### ABOUT THIS TASK
Copy out all lines of the material below in which "README" occurs.

### RECORDS SUPPLIED

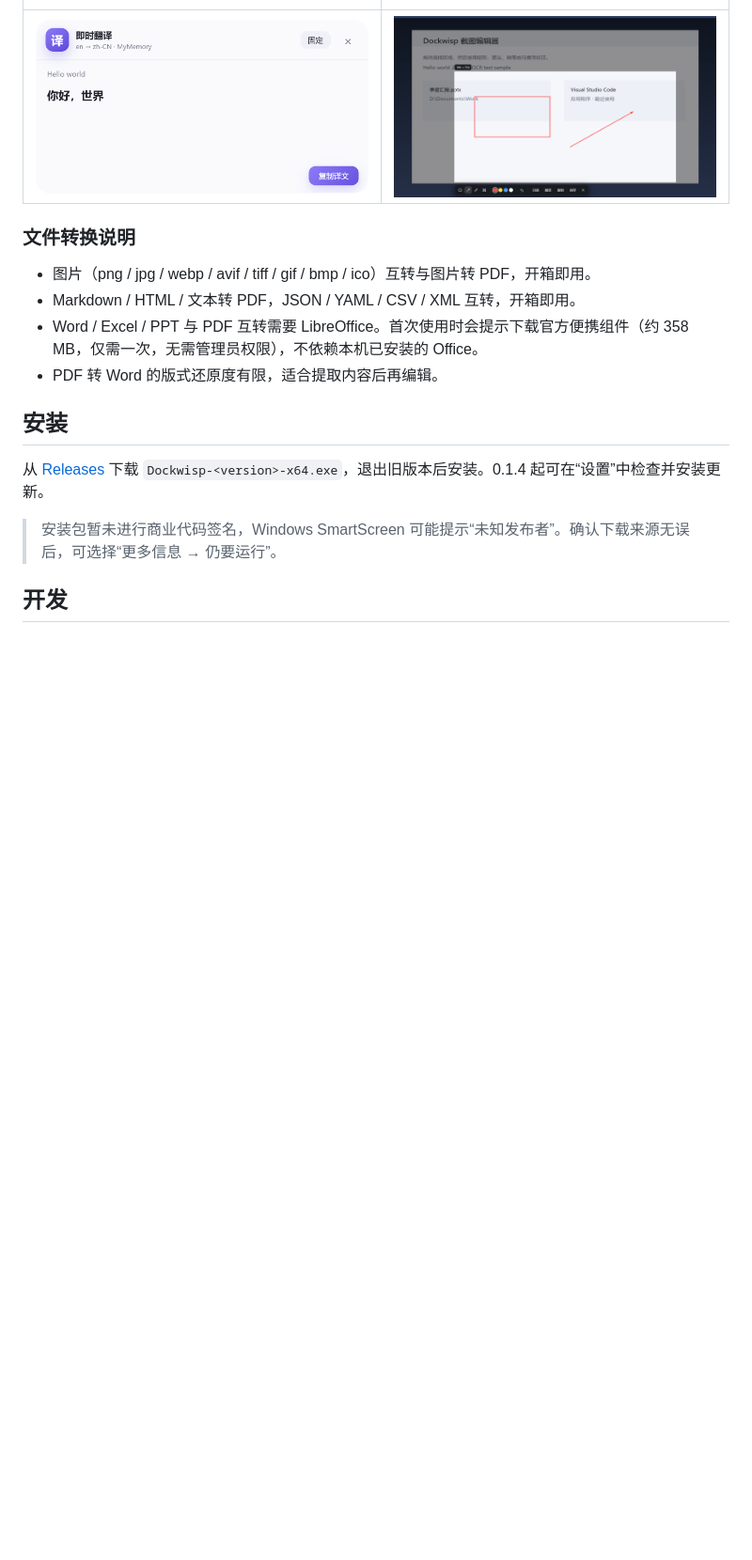
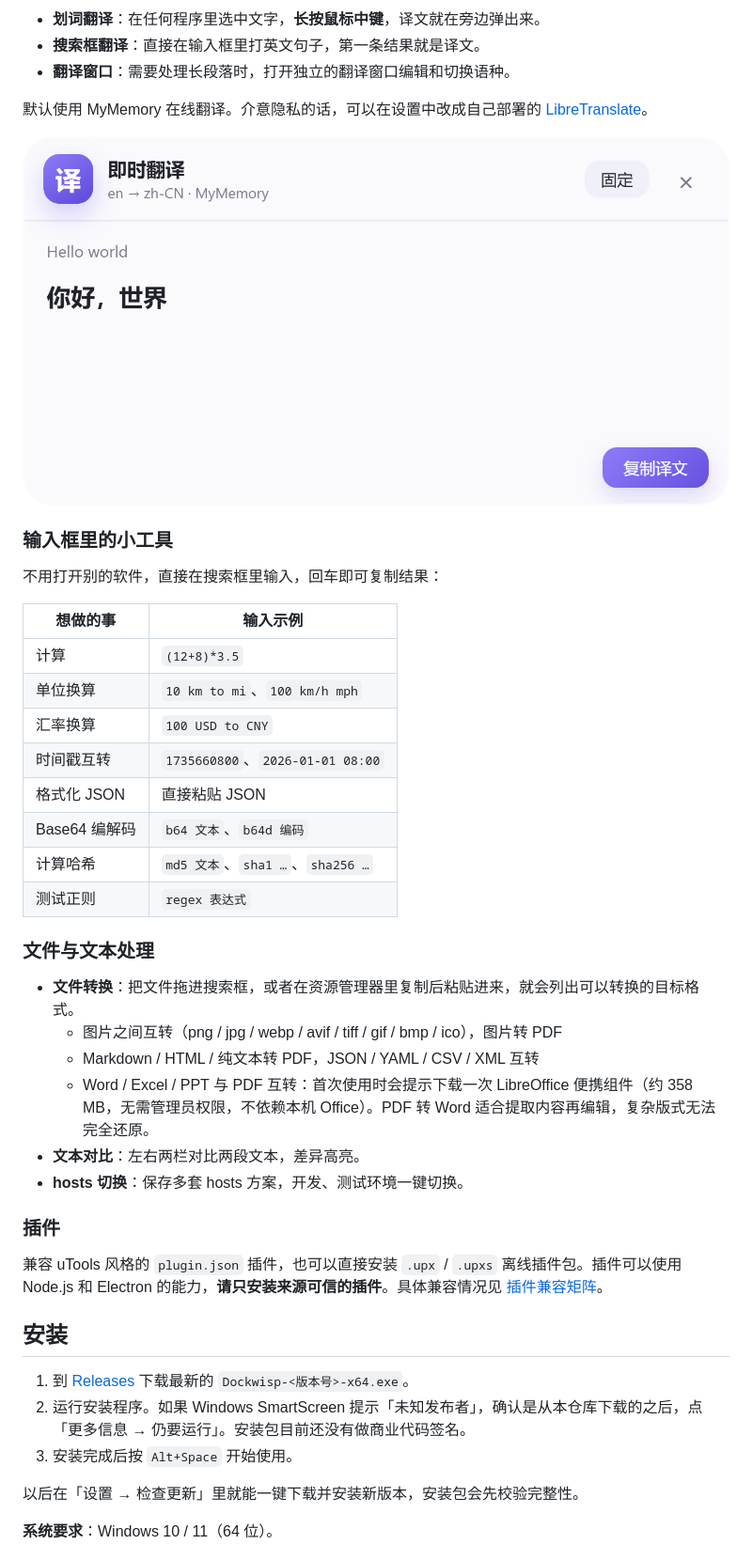
Before and after one commit to 404-BugNotFound/dockwisp, a Markdown page: README.md, the part around one of its changes. Shown at 94% size. Drawn GitHub-style; blank space fills up the shorter version.

Commit message:
docs: rewrite README as a user-facing product introduction

```diff
--- a/README.md
+++ b/README.md
@@ -30,18 +29,46 @@
+- **划词翻译**：在任何程序里选中文字，**长按鼠标中键**，译文就在旁边弹出来。
+- **搜索框翻译**：直接在输入框里打英文句子，第一条结果就是译文。
+- **翻译窗口**：需要处理长段落时，打开独立的翻译窗口编辑和切换语种。
+
+默认使用 MyMemory 在线翻译。介意隐私的话，可以在设置中改成自己部署的 [LibreTranslate](https://github.com/LibreTranslate/LibreTranslate)。
+
+![即时翻译](docs/images/translation.png)
+
+### 输入框里的小工具
+
+不用打开别的软件，直接在搜索框里输入，回车即可复制结果：
+
+| 想做的事 | 输入示例 |
 | --- | --- |
-| ![即时翻译](docs/images/translation.png) | ![截图编辑器](docs/images/screenshot-editor.png) |
+| 计算 | `(12+8)*3.5` |
+| 单位换算 | `10 km to mi`、`100 km/h mph` |
+| 汇率换算 | `100 USD to CNY` |
+| 时间戳互转 | `1735660800`、`2026-01-01 08:00` |
+| 格式化 JSON | 直接粘贴 JSON |
+| Base64 编解码 | `b64 文本`、`b64d 编码` |
+| 计算哈希 | `md5 文本`、`sha1 …`、`sha256 …` |
+| 测试正则 | `regex 表达式` |
 
-### 文件转换说明
+### 文件与文本处理
 
-- 图片（png / jpg / webp / avif / tiff / gif / bmp / ico）互转与图片转 PDF，开箱即用。
-- Markdown / HTML / 文本转 PDF，JSON / YAML / CSV / XML 互转，开箱即用。
-- Word / Excel / PPT 与 PDF 互转需要 LibreOffice。首次使用时会提示下载官方便携组件（约 358 MB，仅需一次，无需管理员权限），不依赖本机已安装的 Office。
-- PDF 转 Word 的版式还原度有限，适合提取内容后再编辑。
+- **文件转换**：把文件拖进搜索框，或者在资源管理器里复制后粘贴进来，就会列出可以转换的目标格式。
+  - 图片之间互转（png / jpg / webp / avif / tiff / gif / bmp / ico），图片转 PDF
+  - Markdown / HTML / 纯文本转 PDF，JSON / YAML / CSV / XML 互转
+  - Word / Excel / PPT 与 PDF 互转：首次使用时会提示下载一次 LibreOffice 便携组件（约 358 MB，无需管理员权限，不依赖本机 Office）。PDF 转 Word 适合提取内容再编辑，复杂版式无法完全还原。
+- **文本对比**：左右两栏对比两段文本，差异高亮。
+- **hosts 切换**：保存多套 hosts 方案，开发、测试环境一键切换。
+
+### 插件
+
+兼容 uTools 风格的 `plugin.json` 插件，也可以直接安装 `.upx` / `.upxs` 离线插件包。插件可以使用 Node.js 和 Electron 的能力，**请只安装来源可信的插件**。具体兼容情况见 [插件兼容矩阵](docs/compatibility.md)。
 
 ## 安装
 
-从 [Releases](../../releases) 下载 `Dockwisp-<version>-x64.exe`，退出旧版本后安装。0.1.4 起可在“设置”中检查并安装更新。
+1. 到 [Releases](../../releases/latest) 下载最新的 `Dockwisp-<版本号>-x64.exe`。
+2. 运行安装程序。如果 Windows SmartScreen 提示「未知发布者」，确认是从本仓库下载的之后，点「更多信息 → 仍要运行」。安装包目前还没有做商业代码签名。
+3. 安装完成后按 `Alt+Space` 开始使用。
 
-> 安装包暂未进行商业代码签名，Windows SmartScreen 可能提示“未知发布者”。确认下载来源无误后，可选择“更多信息 → 仍要运行”。
+以后在「设置 → 检查更新」里就能一键下载并安装新版本，安装包会先校验完整性。
 
-## 开发
+**系统要求**：Windows 10 / 11（64 位）。
 
```
Also changed, not shown: other parts of README.md (+48 -41 lines).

### EXERCISE ANSWER
Before and after one commit to 404-BugNotFound/dockwisp, a Markdown page: README.md, the part around one of its changes. Shown at 94% size. Drawn GitHub-style; blank space fills up the shorter version.
docs: rewrite README as a user-facing product introduction
--- a/README.md
+++ b/README.md
Also changed, not shown: other parts of README.md (+48 -41 lines).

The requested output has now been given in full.